Adventure Bay, Tasmania
Adventure Bay is the name of both a township and a geographical feature on the eastern side of Bruny Island, Tasmania. At the 2006 census, Adventure Bay and the surrounding area had a population of 152.
Location in Tasmania
|Population||152 (2006 census)|
The first European to sight the bay was explorer Abel Tasman, who sought to anchor his vessel Heemskerck there in 1642. Instead, Heemskerck was driven back offshore by a storm, in token of which Tasman named the place Storm Bay.[a] Captain Tobias Furneaux renamed it in March 1773, in honour of his ship HMS Adventure, which he had anchored in the bay for five days after becoming separated from Captain James Cook's HMS Resolution during Cook's second voyage to the Pacific search of Terra Australis Incognita.
Furneaux's log made clear the bay was an excellent anchorage for resupplying vessels:
To the SW of the first watering place there is a large lagoon which I believe has plenty of fish in it for one of our Gentlemen caught upwards of 2 dozen trout, and shot a possum which was the only animal we saw. There are a great many gum trees and of a vast thickness and height, one of which measured in circumference 26 feet and the height under the branches was 20 feet."
Others among Furneaux's crew spotted evidence of what they believed were small deer but were more likely kangaroos. Furneaux also noted signs of an Aboriginal settlement in the form of "several huts or wigwams on shore, with several bags of grass in which they carry their shellfish." - but the branches of which the huts were made were "split and torn" and there was "not the least appearance of any people."
Reliably mapped and offering an abundance of water, fresh water and game, Adventure Bay quickly became a popular anchorage for European explorers. Cook's Resolution watered there in 1777, followed by William Bligh aboard HMS Bounty in 1788 and HMS Providence in 1792. Others who resupplied their vessels in the bay in this period included Bruni d'Entrecasteaux aboard Recherche in 1792 and 1793, and Nicolas Baudin in the corvette Géographe in 1802. Matthew Flinders also tried to enter the bay with Norfolk in 1798. That same year Adventure Bay became the site of whaling & timber stations.
British whalers were reported in Adventure Bay by 1804. Shore-based whaling stations operated in the bay from 1826 at four separate locations. During the 19th and 20th century Adventure Bay was used by the timber industry. Sheltered from all but strong north-easterly winds, the township of Adventure Bay at the southern end of the bay itself was the site of both extensive timber mills and a long jetty from where seagoing vessels could load timber. Dangerously exposed to north-easterly gales, several ships were driven ashore and wrecked there, the largest being the 241-ton barque Natal Queen in 1909.

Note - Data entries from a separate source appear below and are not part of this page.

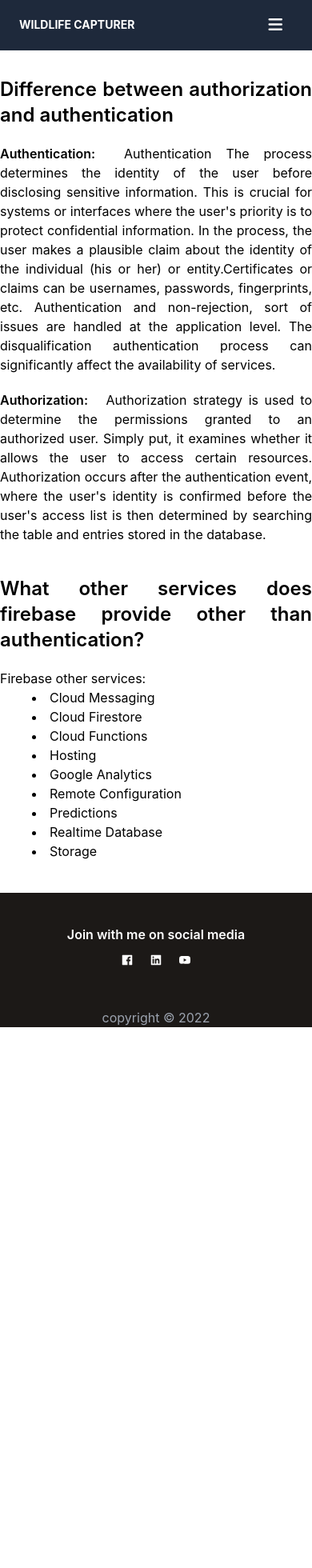
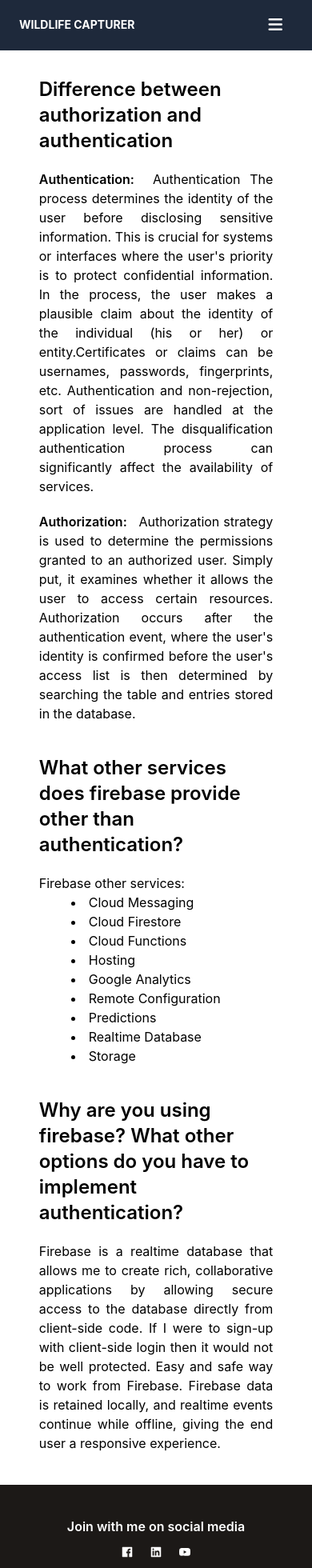
Before and after one commit to Juniorashraf02/photographer, a React (Create React App) app: page /blogs in a window 390 px wide. Shown: the top 1960 px of the page at 80% size. Before the commit the page ends 1284 px from the top, so only its background shows below. Built offline with nearby package versions, Linux system fonts and the light colour scheme; no server answers.

Commit message:
blogs route responsive done

```diff
--- /dev/null
+++ b/src/Components/AboutMe/AboutMe.js
@@ -0,0 +1,11 @@
+import React from 'react';
+
+const AboutMe = () => {
+    return (
+        <div>
+
+        </div>
+    );
+};
+
+export default AboutMe;
--- a/src/Components/Blogs/Blogs.js
+++ b/src/Components/Blogs/Blogs.js
@@ -2,14 +2,14 @@
 
 const Blogs = () => {
     return (
-        <div className="mt-24 container text-justify mx-auto">
-            <h1 className="text-2xl font-semibold">Difference between authorization and authentication</h1>
-            <p className="mt-5"> <span className=" font-semibold "> Authentication:</span>&nbsp; Authentication The process determines the identity of the user before disclosing sensitive information. This is crucial for systems or interfaces where the user's priority is to protect confidential information. In the process, the user makes a plausible claim about the identity of the individual (his or her) or entity.Certificates or claims can be usernames, passwords, fingerprints, etc. Authentication and non-rejection, sort of issues are handled at the application level. The disqualification authentication process can significantly affect the availability of services.
+        <div className="mt-24 w-3/4 container mx-auto">
+            <h1 className="text-2xl text-left font-semibold">Difference between authorization and authentication</h1>
+            <p className="mt-5 text-justify"> <span className=" font-semibold "> Authentication:</span>&nbsp; Authentication The process determines the identity of the user before disclosing sensitive information. This is crucial for systems or interfaces where the user's priority is to protect confidential information. In the process, the user makes a plausible claim about the identity of the individual (his or her) or entity.Certificates or claims can be usernames, passwords, fingerprints, etc. Authentication and non-rejection, sort of issues are handled at the application level. The disqualification authentication process can significantly affect the availability of services.
                 <p className="mt-5"><span className=" font-semibold "> Authorization: </span>&nbsp; Authorization strategy is used to determine the permissions granted to an authorized user. Simply put, it examines whether it allows the user to access certain resources. Authorization occurs after the authentication event, where the user's identity is confirmed before the user's access list is then determined by searching the table and entries stored in the database.</p>
             </p>
 
-            <h1 className="text-2xl font-semibold mt-10">What other services does firebase provide other than authentication?</h1>
-            <p className="mt-5">Firebase other services:
+            <h1 className="text-2xl text-left font-semibold mt-10">What other services does firebase provide other than authentication?</h1>
+            <p className="mt-5 text-justify">Firebase other services:
                 <div className="ml-10">
                 <li>Cloud Messaging</li>
                 <li>Cloud Firestore </li>
@@ -23,6 +23,12 @@
                 </div>
             </p>
 
+            <h1 className="text-2xl font-semibold mt-10 text-left">Why are you using firebase? What other options do you have to implement authentication?</h1>
+
+            <p className="mt-5 text-justify">
+            Firebase is a realtime database that allows me to create rich, collaborative applications by allowing secure access to the database directly from client-side code. If I were to sign-up with client-side login then it would not be well protected. Easy and safe way to work from Firebase. Firebase data is retained locally, and realtime events continue while offline, giving the end user a responsive experience.
+            </p>
+
 
         </div>
     );
```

Adventure Bay is now largely a tourist destination. Facilities in town include a general store that sells petrol and a cafe. It is also the location for cruises around the island.
- Australian Bureau of Statistics (25 October 2007). "Adventure Bay (State Suburb)". 2006 Census QuickStats. Retrieved 18 August 2007.
- Hough, Richard (1995). Captain James Cook. Hodder & Staughton. p. 260. ISBN 9780340825563.
- Beaglehole, J.C., ed. (1959). The Journals of Captain James Cook on His Voyages of Discovery II, vol. I:The Voyage of the Resolution and Adventure 1772-1775. Cambridge University Press. pp. 150–151. OCLC 299995193.
- Nicholson, Ian Hawkins (1983). Shipping arrivals and departures Tasmania, 1803-1833 (First ed.). Canberra: Roebuck. p. 14. ISBN 0909434220.
- Nash, Michael (2003). The Bay Whalers; Tasmania’s shore-based whaling industry (First ed.). Woden, Canberra: Navarine. p. 132-3. ISBN 0958656193.
- Premier Postal History. "Post Office List". Premier Postal Auctions. Retrieved 16 June 2012.